Re: larger data set size

Hi John,

> BTW, this message was just posted to one of the java mailists; i didnt
> know it and thought it useful info:
>
> "You can get an OutOfMemory error because you are trying to allocate
> more memory than the VM currently has available.  Of course, the VM is
> not smart enough to garbage collect and then try it again.  This is a
> very common thing that happens with large single allocations.  I use the
> following:
>
> try {
>     // huge allocation
> }catch( OutOfMemoryError e ){
>     Runtime.getRuntime().gc();
>     Runtime.getRuntime().runFinalization();
>     // try huge allocation again
> }
>
> If there really is enough memory, this will work.  We have a large
> imaging system we have written, and have this code peppered a lot of
> places."

I asked the SUN JRE group about this and got the following response
from a Sun engineer:

  Yes, this scenario can unfortunately occur with Classic VM. The HotSpot
  VM and the Solaris Production release VM does not have this problem, so
  for Java2 SE 1.3 ("JDK1.3") this will no longer be an issue since HotSpot
  will be the default VM.

  Classic VM has a "desired free percentage" after a full GC (parameter
  -Xminf, default 35% or so (-Xminf0.35). If this free percentage is not
  fulfilled after a full GC, a subsequent allocation failure will throw
  OutOfMemoryError. The workaround for Classic VM is to set -Xmx high
  enough or, alternatively, -Xminf low enough so that the amount of live 
  data always stays lower that the "desired free percentage" of the maximum 
  heap size.

  The following program shows the failure. This test throws OutOfMemoryError
  on Classic VM but runs fine with e.g. the HotSpot VM. If you set -Xmx
  higher or -Xminf lower the program also runs fine on Classic VM.

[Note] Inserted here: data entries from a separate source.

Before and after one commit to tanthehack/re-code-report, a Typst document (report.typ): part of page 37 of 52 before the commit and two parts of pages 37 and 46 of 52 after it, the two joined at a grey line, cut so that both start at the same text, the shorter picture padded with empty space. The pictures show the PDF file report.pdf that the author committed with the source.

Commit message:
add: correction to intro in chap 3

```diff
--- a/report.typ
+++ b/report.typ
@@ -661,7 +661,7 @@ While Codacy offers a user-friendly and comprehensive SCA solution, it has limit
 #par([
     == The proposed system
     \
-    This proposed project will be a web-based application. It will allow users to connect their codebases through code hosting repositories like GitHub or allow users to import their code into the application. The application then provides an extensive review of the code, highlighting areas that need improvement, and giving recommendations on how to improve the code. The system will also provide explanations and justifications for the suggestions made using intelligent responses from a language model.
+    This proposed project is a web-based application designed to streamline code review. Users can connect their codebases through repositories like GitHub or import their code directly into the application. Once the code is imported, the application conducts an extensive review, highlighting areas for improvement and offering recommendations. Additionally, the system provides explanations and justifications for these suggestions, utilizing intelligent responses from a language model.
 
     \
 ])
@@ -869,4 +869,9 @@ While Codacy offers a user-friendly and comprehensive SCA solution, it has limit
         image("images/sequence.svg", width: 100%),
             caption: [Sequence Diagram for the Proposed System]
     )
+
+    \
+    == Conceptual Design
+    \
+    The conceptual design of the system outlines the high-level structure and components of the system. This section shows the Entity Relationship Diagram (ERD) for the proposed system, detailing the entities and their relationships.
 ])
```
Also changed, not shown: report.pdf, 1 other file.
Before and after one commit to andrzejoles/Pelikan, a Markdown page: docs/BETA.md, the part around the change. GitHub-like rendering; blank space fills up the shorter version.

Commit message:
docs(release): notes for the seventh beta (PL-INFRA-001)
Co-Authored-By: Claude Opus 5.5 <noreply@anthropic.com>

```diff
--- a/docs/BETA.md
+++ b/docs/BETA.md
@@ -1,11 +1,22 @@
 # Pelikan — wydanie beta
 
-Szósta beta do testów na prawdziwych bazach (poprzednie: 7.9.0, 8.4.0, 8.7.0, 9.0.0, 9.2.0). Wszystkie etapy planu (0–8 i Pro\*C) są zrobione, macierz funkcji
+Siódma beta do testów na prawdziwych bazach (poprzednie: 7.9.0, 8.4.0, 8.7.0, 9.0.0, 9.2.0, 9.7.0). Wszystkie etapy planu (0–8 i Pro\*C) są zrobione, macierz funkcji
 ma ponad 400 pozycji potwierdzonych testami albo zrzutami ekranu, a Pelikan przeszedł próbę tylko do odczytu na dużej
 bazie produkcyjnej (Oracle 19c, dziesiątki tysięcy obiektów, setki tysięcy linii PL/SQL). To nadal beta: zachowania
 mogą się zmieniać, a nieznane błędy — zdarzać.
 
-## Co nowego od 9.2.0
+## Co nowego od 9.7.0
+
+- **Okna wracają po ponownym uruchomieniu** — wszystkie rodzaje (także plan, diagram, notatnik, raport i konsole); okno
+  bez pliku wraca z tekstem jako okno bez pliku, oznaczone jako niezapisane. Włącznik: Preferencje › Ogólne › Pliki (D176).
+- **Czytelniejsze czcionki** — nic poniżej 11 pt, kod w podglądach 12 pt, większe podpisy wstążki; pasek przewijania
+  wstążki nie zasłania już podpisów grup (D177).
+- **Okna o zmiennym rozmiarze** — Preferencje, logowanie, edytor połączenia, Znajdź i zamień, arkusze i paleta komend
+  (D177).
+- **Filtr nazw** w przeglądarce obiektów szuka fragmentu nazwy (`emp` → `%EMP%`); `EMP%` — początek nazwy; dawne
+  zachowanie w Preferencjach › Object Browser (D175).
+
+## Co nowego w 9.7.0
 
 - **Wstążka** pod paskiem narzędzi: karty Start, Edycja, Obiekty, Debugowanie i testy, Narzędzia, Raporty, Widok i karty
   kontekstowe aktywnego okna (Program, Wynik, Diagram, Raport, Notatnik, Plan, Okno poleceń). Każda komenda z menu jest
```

  // Run this with -Xms64m -Xmx64m
  public class Test {
    public static byte array1[] = null;
    public static byte array2[] = null;
    public static void main(String args[]) {
      array1 = new byte[48*1024*1024];
      while (true) {
        array2 = new byte[4*1024*1024];
      }
    }
  }

So this is a bug in the JVM that is fixed in Hotspot and
JDK 1.3.

Cheers,
Bill
----------------------------------------------------------
Bill Hibbard, SSEC, 1225 W. Dayton St., Madison, WI  53706
hibbard@xxxxxxxxxxxxxxxxx  608-263-4427  fax: 608-263-6738
http://www.ssec.wisc.edu/~billh/vis.html